BEGIN

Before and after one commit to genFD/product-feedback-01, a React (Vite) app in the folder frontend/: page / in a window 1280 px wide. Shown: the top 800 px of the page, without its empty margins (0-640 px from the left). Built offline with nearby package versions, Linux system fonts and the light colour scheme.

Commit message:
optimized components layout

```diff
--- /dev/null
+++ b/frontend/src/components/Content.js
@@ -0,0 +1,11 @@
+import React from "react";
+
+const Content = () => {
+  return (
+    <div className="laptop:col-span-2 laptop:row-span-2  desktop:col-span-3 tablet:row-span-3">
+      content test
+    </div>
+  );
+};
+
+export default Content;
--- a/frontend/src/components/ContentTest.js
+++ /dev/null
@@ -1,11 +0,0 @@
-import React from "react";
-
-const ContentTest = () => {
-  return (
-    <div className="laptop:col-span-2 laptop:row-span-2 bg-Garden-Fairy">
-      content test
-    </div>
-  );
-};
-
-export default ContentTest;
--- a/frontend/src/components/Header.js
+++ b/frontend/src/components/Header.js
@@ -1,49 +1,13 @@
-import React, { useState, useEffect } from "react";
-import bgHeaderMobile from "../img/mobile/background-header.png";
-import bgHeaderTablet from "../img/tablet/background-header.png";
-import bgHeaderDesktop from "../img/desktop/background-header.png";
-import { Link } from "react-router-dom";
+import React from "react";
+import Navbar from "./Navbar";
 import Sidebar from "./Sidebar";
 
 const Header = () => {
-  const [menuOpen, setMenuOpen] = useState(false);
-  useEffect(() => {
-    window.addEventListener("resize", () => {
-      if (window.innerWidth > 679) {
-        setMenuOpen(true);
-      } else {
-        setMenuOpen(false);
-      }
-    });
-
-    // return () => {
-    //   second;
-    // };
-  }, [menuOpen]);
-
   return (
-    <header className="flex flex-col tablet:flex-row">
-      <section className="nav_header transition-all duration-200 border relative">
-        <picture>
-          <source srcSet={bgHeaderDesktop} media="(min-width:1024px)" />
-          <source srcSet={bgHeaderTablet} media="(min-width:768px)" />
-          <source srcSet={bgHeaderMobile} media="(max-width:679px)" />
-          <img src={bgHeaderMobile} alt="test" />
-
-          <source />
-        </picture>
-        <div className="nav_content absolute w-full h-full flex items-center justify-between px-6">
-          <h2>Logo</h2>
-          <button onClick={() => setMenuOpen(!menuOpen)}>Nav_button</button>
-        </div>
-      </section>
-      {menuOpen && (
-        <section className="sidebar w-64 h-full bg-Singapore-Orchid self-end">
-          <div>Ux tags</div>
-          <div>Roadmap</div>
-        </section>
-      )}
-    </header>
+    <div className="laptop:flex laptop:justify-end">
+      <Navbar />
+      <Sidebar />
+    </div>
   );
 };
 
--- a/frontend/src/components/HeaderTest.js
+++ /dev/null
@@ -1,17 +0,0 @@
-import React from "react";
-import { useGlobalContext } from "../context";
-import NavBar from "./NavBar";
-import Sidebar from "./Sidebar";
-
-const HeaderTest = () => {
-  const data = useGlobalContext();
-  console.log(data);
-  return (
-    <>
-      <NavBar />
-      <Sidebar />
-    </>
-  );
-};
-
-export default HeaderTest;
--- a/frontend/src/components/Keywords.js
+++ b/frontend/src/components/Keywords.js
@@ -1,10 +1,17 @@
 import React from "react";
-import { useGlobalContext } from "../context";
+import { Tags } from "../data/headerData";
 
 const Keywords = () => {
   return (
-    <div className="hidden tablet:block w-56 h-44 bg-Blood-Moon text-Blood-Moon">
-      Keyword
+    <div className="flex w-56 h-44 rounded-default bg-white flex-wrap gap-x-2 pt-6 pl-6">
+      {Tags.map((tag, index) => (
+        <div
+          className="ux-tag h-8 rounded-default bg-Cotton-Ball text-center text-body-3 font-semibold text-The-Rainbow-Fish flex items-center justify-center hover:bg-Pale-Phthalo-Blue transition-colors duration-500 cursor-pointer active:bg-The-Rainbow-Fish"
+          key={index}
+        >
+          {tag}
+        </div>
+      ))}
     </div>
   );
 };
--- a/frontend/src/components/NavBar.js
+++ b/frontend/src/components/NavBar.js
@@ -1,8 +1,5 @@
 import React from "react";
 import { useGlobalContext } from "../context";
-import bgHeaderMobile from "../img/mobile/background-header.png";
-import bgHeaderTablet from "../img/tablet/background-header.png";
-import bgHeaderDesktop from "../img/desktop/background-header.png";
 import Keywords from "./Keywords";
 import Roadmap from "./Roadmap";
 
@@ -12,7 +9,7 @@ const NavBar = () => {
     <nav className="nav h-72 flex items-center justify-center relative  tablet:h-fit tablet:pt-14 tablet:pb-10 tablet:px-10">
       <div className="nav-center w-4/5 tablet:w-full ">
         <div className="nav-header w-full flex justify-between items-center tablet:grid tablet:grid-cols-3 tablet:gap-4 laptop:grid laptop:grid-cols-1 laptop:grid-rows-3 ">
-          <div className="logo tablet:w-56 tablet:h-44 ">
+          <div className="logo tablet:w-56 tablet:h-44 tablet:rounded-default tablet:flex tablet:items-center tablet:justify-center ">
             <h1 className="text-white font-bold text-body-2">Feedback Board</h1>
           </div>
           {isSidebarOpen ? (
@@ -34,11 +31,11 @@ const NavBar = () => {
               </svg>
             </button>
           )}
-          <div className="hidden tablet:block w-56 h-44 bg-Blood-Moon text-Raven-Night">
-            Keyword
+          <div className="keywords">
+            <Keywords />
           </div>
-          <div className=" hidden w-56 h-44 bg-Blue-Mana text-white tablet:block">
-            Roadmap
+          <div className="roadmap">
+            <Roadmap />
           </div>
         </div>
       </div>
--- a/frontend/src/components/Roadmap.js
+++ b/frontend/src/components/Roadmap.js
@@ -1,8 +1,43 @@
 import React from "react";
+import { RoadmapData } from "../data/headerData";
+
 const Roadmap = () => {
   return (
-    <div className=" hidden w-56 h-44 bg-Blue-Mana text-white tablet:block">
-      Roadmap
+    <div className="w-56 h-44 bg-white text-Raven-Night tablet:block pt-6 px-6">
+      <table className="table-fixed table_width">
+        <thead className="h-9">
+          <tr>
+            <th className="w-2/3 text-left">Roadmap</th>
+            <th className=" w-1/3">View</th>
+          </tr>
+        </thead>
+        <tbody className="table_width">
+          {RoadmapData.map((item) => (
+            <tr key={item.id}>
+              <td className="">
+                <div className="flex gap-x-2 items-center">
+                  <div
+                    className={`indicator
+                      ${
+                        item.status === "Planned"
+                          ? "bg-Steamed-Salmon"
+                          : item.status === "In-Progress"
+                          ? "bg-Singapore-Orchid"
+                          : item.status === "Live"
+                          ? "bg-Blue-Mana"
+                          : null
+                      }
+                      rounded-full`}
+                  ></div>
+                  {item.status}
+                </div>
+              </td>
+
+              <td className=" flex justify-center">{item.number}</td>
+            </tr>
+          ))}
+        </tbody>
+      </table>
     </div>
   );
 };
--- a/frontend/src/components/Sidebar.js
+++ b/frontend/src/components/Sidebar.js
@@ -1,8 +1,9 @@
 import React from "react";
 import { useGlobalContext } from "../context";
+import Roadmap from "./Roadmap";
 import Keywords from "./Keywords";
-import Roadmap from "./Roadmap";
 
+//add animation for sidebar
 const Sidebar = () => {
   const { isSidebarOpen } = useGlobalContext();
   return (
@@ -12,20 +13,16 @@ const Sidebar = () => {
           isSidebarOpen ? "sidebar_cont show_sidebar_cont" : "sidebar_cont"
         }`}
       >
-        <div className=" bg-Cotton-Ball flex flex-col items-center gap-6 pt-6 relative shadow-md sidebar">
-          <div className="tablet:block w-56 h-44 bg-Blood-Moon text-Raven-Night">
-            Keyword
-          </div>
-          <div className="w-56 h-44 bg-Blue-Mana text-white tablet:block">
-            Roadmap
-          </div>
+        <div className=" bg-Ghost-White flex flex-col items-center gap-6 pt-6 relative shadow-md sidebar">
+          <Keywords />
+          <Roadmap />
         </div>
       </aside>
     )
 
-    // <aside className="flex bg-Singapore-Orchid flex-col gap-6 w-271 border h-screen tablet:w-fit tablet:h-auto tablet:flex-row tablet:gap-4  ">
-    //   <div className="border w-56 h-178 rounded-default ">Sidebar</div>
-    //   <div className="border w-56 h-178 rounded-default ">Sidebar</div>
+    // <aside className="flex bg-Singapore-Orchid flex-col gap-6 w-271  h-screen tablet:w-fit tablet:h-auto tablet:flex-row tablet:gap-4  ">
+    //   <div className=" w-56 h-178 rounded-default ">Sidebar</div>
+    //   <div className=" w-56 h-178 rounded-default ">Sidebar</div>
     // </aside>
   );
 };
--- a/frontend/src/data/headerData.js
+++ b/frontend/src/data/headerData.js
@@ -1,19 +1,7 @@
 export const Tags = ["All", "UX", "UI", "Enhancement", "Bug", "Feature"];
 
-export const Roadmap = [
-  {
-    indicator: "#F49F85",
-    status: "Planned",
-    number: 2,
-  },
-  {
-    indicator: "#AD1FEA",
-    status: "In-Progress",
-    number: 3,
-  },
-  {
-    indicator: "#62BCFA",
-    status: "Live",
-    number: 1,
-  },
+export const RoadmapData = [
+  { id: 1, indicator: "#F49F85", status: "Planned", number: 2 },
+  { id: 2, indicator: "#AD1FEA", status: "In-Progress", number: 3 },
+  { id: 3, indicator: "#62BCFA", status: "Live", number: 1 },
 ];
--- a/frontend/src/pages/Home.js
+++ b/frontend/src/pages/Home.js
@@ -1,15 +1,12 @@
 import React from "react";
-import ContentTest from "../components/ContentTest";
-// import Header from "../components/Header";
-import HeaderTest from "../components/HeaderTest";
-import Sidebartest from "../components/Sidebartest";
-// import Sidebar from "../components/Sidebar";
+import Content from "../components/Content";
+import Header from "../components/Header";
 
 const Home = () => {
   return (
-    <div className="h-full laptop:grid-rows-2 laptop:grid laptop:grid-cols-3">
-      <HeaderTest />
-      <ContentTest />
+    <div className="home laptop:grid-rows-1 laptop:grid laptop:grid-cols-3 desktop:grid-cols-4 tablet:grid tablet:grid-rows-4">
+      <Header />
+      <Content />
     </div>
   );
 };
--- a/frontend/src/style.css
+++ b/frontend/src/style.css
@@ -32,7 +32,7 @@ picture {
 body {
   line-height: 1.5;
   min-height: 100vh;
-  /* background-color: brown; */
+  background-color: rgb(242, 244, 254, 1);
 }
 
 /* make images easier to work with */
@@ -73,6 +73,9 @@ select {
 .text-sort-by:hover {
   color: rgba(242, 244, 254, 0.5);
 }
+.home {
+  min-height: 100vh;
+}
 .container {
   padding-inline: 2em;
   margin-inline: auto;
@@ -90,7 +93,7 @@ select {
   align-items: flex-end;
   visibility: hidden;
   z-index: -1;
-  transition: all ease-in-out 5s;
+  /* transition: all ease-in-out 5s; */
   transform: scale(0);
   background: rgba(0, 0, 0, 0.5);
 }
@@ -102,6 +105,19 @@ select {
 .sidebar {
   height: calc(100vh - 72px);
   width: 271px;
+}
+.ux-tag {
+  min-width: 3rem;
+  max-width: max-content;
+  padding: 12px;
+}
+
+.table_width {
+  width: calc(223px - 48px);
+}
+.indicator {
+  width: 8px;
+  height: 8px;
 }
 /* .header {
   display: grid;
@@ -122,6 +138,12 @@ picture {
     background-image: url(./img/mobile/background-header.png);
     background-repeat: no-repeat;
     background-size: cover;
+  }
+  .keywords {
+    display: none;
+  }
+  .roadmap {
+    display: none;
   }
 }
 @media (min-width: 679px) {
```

END

__Work order__
In the material above, how many lines have the word "block"? Give that number and nothing else.

__The completed task__
7